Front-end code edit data
Start of Block

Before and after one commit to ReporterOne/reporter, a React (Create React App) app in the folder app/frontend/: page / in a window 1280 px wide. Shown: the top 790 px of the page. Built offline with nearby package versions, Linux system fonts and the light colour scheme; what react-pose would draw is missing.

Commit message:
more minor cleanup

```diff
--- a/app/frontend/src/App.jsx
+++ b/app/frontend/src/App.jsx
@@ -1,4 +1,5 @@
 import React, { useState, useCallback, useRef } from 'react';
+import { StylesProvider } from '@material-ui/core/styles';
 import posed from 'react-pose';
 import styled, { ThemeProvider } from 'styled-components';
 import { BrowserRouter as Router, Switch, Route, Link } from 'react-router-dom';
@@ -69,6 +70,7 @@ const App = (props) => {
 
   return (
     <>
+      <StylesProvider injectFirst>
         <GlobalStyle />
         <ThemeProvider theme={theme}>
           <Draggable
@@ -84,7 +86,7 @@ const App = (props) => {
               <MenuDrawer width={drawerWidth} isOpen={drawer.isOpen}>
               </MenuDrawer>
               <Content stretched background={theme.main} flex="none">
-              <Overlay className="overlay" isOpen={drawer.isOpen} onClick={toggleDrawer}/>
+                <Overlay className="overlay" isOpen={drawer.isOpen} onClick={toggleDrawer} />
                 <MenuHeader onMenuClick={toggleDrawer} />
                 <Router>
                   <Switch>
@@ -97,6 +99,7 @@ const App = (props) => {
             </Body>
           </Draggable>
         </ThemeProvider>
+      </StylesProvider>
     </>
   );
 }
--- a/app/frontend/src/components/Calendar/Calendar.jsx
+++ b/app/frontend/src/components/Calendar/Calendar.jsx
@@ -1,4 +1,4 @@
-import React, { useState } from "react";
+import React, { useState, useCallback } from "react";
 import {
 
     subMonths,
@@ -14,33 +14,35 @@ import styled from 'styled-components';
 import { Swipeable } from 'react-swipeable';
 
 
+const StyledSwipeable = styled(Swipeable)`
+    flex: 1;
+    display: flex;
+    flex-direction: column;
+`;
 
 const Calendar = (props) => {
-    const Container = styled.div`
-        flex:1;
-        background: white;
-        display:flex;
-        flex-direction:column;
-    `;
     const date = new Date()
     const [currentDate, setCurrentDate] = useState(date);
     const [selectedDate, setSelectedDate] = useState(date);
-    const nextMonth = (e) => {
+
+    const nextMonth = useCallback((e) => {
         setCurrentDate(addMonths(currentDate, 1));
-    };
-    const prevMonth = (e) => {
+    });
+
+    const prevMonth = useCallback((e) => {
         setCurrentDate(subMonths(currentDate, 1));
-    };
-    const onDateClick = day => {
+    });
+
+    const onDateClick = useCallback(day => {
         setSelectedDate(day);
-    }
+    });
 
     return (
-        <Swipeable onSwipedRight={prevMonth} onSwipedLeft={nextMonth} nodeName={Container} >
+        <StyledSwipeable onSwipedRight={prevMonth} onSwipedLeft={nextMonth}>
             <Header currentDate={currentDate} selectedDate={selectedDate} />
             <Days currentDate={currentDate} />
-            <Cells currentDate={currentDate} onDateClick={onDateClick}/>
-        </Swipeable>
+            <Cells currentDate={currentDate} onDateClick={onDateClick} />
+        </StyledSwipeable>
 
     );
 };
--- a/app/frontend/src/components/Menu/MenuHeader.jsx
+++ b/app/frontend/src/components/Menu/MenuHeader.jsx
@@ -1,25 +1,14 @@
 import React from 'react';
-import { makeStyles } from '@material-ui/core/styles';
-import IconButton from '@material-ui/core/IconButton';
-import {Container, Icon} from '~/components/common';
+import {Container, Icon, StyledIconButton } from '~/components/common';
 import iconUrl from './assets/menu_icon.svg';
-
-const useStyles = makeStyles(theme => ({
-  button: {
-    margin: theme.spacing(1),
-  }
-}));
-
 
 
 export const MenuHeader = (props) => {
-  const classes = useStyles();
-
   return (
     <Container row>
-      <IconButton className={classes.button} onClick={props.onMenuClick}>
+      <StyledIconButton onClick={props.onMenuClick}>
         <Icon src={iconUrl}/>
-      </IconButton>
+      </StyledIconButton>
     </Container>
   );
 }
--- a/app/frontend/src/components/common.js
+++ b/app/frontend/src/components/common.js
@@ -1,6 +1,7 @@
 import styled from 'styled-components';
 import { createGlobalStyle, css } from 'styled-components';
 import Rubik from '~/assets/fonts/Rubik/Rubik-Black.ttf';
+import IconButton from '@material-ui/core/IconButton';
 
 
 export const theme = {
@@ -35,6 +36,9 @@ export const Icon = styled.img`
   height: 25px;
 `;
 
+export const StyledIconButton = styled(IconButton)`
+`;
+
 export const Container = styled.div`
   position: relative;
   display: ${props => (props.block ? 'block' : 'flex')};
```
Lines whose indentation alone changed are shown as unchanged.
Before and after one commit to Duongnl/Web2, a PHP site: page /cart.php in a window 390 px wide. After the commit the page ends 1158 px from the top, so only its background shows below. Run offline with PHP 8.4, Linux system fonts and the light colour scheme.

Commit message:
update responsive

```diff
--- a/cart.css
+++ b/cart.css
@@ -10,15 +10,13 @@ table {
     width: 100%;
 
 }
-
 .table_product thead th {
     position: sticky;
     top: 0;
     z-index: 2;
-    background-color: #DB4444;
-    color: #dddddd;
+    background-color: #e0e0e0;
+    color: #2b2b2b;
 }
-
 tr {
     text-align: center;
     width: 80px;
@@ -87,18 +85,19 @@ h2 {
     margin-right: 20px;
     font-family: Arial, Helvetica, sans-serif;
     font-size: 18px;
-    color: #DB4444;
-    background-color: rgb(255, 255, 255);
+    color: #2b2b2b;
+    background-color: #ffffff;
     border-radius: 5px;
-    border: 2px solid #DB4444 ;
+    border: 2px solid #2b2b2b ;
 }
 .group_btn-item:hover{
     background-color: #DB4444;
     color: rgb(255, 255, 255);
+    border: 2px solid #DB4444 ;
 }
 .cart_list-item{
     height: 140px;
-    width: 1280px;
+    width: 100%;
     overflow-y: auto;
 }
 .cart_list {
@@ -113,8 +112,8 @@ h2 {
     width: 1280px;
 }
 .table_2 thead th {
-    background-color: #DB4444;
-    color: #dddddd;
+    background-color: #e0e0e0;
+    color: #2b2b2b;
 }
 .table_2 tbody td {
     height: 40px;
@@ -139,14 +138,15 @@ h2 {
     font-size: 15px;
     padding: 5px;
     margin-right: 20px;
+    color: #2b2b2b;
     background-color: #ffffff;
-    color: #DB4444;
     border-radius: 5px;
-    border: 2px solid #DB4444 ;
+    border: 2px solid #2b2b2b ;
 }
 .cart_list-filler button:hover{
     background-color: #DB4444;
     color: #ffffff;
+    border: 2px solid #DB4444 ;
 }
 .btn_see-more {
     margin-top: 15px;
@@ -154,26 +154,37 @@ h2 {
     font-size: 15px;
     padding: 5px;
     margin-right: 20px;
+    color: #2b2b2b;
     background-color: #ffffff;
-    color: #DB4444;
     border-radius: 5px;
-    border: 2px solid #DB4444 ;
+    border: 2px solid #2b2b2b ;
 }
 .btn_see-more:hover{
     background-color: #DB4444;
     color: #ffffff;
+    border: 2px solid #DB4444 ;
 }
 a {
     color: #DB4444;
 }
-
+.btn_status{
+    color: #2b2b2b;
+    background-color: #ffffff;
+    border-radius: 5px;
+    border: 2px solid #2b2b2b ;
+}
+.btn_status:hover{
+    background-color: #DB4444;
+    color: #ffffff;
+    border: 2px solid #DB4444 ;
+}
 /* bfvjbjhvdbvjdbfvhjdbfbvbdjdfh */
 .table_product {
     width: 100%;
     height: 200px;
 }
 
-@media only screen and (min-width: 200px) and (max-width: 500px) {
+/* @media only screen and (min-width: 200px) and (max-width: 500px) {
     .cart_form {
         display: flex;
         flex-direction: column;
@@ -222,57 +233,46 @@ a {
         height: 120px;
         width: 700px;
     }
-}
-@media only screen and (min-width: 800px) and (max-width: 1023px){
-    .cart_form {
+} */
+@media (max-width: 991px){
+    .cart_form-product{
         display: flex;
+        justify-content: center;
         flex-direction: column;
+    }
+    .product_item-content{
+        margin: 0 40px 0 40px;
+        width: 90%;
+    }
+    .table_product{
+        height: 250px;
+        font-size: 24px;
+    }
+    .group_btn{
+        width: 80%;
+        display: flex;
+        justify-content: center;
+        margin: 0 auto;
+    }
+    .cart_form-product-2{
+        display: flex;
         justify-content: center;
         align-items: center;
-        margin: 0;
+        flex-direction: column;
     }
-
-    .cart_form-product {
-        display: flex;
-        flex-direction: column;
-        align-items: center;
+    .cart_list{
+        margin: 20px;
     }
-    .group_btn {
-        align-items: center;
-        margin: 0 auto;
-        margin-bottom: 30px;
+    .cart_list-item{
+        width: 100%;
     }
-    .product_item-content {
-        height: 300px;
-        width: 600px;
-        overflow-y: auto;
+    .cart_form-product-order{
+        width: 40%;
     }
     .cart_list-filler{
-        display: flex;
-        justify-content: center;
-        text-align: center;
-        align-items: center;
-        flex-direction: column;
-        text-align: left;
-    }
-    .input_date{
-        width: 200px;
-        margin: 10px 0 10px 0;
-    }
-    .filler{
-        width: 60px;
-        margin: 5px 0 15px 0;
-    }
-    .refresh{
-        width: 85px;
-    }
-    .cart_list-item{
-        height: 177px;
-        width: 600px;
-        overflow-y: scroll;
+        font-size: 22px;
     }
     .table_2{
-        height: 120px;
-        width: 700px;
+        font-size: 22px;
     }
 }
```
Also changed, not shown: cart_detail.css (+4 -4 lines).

End of Block

Problem statement: Where a line of the records has the string "assets", copy that line.

Solution below:
 import iconUrl from './assets/menu_icon.svg';
 import Rubik from '~/assets/fonts/Rubik/Rubik-Black.ttf';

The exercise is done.